When it is time for you to select your grass, think about the requirements that the region in which you live and that your soil will impose upon your grass. Make sure that you have a soil analysis to determine the characteristics of your soil. You want to choose a grass that will thrive in that soil.
If the soil is especially bad, you can usually add some sort of amendment to help the soil do better. However, you can increase your chances by choosing sod or seed that will be compatible with your area and with the condition of your soil.
You should also select grasses that fit with your climate. If you live in a hot climate, Bermuda grass and St. Augustine grass may be a good choice. Many people like Kentucky blue grass, but fail to realize that this type of grass does not do especially well in times of drought.
If you live in a semi-arid region, then zoysia grass, buffalo grass and centipede grass are very promising choices. These types of grass do not need as much water, and are hardy and great ways to increase the efficiency of a xeriscape by conserving water.
Choosing ornamental grasses can also be important for your landscape. Ornamental grasses are not grasses that are meant to be used as a lawn. These grasses usually grow taller and have distinctive looks.
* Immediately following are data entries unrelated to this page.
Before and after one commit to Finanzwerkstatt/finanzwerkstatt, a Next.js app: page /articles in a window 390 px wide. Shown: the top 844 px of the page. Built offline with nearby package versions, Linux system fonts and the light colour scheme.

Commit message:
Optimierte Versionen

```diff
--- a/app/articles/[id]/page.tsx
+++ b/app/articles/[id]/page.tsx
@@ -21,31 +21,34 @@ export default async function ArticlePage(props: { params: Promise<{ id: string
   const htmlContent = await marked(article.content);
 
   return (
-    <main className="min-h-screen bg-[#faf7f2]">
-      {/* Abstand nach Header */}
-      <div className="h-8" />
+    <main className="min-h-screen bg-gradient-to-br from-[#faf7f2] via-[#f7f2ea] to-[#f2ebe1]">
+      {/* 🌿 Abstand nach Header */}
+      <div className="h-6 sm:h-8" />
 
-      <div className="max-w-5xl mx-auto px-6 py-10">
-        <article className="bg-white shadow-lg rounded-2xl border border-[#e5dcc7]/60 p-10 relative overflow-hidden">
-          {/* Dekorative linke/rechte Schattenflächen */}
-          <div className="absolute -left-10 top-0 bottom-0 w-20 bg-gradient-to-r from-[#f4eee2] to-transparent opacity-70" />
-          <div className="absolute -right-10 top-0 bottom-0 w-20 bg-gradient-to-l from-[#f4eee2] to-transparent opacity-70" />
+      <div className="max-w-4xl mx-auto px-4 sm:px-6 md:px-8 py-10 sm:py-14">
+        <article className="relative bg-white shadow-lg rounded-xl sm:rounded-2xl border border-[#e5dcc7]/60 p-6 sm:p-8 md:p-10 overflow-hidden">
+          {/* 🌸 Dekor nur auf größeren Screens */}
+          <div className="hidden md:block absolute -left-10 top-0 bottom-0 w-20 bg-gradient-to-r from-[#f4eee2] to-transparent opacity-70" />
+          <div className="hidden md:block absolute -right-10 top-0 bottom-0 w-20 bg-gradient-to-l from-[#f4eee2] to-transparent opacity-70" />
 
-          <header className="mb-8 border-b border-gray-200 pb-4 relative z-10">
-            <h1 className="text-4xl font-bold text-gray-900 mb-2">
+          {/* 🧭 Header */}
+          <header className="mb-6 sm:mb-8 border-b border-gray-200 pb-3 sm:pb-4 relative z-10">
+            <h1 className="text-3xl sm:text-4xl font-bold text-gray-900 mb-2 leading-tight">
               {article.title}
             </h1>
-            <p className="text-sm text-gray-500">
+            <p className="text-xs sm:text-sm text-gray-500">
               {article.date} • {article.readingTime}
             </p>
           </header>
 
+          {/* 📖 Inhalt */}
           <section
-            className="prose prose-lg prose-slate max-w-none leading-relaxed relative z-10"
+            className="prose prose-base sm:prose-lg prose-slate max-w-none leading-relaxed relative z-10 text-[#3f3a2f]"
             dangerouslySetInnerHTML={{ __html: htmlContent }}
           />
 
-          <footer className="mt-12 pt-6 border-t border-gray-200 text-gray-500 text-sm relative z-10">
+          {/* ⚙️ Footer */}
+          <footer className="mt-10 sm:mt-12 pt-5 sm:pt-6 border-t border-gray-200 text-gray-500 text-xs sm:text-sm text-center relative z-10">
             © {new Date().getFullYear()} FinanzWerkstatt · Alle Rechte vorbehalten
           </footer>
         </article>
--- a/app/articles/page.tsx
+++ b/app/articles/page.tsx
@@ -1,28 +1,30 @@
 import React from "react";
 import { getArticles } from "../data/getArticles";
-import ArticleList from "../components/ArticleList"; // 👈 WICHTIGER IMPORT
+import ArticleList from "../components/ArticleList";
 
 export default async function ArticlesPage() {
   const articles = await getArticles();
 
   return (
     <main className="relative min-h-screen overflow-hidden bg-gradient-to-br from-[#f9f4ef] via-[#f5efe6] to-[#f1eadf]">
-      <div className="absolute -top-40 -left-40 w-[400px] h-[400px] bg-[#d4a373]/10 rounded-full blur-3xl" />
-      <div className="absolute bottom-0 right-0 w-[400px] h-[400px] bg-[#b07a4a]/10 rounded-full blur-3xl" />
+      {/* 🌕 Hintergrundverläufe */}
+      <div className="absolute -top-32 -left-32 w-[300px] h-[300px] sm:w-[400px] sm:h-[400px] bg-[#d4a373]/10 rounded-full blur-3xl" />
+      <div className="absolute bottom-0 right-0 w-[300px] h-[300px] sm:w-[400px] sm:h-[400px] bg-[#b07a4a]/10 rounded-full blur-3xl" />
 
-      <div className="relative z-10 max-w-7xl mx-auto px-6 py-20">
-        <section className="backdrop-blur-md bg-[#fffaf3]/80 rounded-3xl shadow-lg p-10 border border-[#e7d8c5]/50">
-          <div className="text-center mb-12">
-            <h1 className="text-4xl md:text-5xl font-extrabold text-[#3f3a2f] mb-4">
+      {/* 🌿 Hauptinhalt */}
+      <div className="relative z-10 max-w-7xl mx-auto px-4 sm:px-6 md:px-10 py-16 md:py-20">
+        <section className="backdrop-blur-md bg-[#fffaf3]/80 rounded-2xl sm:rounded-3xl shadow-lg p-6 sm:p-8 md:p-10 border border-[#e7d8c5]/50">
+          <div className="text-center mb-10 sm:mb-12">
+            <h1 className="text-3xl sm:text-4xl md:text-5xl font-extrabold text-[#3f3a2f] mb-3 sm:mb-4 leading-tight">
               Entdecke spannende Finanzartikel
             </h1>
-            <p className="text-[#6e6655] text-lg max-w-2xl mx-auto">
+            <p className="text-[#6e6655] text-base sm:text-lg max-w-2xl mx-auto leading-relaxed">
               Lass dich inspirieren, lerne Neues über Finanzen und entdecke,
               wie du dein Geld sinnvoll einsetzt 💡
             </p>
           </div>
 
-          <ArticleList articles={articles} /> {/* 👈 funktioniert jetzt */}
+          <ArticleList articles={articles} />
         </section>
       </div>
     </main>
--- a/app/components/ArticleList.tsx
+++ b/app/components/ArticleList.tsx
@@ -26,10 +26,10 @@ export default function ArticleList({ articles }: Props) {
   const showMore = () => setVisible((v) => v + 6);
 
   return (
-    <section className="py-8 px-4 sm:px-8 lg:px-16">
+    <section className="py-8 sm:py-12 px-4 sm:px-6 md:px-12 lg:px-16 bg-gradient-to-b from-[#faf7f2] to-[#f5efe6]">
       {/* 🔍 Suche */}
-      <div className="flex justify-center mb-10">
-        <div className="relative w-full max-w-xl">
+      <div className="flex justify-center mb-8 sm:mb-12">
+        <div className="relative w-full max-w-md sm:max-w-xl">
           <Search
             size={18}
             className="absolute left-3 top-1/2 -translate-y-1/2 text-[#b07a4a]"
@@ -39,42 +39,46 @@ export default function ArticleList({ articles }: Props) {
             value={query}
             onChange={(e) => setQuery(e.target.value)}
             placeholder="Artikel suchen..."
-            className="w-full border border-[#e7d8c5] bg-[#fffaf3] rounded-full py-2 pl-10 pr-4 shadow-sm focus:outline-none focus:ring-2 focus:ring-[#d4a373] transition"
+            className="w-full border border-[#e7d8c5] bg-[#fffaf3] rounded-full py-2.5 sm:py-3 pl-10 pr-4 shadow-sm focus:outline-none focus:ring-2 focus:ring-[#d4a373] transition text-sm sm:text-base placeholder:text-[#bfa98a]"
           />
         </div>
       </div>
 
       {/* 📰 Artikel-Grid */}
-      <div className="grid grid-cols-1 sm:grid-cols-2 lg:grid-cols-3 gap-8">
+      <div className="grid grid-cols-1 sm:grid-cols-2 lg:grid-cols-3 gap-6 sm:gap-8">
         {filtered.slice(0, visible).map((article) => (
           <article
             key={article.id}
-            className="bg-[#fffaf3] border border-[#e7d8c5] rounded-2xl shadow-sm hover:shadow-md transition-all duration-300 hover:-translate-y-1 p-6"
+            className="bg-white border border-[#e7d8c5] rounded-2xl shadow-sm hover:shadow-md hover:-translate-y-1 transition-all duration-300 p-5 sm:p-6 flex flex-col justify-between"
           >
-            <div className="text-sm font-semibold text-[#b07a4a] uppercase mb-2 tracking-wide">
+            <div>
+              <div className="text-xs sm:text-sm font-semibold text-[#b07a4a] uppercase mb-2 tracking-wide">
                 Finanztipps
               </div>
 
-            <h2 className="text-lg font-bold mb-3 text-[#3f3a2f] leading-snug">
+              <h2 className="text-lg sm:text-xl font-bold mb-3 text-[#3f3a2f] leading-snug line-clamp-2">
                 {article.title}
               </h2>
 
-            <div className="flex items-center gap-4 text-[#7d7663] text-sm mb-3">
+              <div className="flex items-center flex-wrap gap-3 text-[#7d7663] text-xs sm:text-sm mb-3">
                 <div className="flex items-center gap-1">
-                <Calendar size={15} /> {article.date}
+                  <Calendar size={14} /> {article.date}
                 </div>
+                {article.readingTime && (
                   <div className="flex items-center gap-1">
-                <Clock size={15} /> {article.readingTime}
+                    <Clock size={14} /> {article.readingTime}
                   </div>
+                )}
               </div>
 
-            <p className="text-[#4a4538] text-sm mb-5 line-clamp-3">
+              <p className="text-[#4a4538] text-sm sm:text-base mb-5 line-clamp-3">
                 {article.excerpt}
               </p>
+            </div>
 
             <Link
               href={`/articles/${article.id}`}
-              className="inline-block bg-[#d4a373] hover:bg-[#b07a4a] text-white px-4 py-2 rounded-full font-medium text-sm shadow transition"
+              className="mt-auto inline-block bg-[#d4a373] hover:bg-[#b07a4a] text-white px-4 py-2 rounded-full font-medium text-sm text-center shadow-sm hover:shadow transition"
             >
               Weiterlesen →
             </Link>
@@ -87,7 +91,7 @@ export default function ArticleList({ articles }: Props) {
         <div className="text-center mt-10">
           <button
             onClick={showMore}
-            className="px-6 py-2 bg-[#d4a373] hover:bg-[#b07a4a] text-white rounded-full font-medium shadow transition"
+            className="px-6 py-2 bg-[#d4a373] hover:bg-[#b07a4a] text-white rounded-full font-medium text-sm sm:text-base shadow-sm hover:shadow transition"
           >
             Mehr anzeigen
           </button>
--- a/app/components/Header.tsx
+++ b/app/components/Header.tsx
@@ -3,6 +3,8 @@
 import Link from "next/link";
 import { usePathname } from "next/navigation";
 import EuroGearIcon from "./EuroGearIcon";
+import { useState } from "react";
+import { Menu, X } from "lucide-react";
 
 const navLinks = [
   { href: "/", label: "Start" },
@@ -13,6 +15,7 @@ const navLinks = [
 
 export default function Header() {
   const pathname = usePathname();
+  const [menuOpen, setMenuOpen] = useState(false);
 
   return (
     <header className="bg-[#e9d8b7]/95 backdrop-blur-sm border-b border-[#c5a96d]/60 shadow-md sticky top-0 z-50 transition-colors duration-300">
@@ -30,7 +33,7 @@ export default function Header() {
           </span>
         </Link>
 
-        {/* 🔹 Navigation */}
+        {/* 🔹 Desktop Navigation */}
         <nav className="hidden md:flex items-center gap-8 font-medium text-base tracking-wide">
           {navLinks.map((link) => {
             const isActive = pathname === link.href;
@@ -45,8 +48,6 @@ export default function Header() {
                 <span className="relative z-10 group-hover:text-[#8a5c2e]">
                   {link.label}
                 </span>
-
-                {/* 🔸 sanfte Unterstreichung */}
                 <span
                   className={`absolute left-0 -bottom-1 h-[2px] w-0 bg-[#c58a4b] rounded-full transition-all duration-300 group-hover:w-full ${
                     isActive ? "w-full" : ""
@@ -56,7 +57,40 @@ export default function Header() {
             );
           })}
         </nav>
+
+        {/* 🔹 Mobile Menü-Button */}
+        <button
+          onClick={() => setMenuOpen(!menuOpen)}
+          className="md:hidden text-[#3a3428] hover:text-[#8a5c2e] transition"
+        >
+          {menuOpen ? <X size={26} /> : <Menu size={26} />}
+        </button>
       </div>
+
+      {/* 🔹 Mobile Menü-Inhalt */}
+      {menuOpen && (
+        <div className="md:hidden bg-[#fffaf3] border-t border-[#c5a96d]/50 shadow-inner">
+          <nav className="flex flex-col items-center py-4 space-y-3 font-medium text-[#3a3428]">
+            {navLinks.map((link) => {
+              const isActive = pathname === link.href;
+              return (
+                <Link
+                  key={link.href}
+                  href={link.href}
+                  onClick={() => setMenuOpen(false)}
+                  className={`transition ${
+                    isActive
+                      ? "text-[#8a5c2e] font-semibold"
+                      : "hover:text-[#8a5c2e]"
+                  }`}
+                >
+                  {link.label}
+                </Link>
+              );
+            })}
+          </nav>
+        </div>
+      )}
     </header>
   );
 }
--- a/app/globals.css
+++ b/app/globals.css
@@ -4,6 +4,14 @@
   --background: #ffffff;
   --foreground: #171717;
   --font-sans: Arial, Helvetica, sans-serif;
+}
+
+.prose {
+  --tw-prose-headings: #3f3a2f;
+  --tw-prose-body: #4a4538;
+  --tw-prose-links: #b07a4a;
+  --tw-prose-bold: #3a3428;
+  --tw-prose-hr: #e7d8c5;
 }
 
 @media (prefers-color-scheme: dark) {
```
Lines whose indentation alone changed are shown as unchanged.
When selecting ornamental grasses to add beauty to the yard, you should take into consideration things like the location of the grasses in your landscape, the colors and textures of the grasses you are using, and whether or not they are compatible with the growing conditions and climate in your area. The advantages of using ornamental grasses in your landscape include the facts that they are low maintenance and that they often conserve water.
In addition to thinking of location (some grasses do well in drier soils in full sun while others require moist soil) and climate when selecting your ornamental grasses, it is also important to approach your choice with a sense of scale. Know how big the grasses will grow.
Willows and other large grasses would not do in a small area. And, if you have a large area, you might consider planting fewer different types of grass plants, but more of the types you do use. The attraction of ornamental grasses planted in large groups is that the grasses grow up to be large patches of color or texture, and can contrast nicely with other portions of the landscape.
Grasses are very important parts of the landscape. Whether you are using sod or seed to plant a beautiful lawn, or whether you are looking for ornamental grasses to be part of your landscape (or both!), you need to consider your grass selections beforehand. When you take into account what has the most chance of success in your landscape, and what would look the best as part of your design, then you end up with a superior looking yard.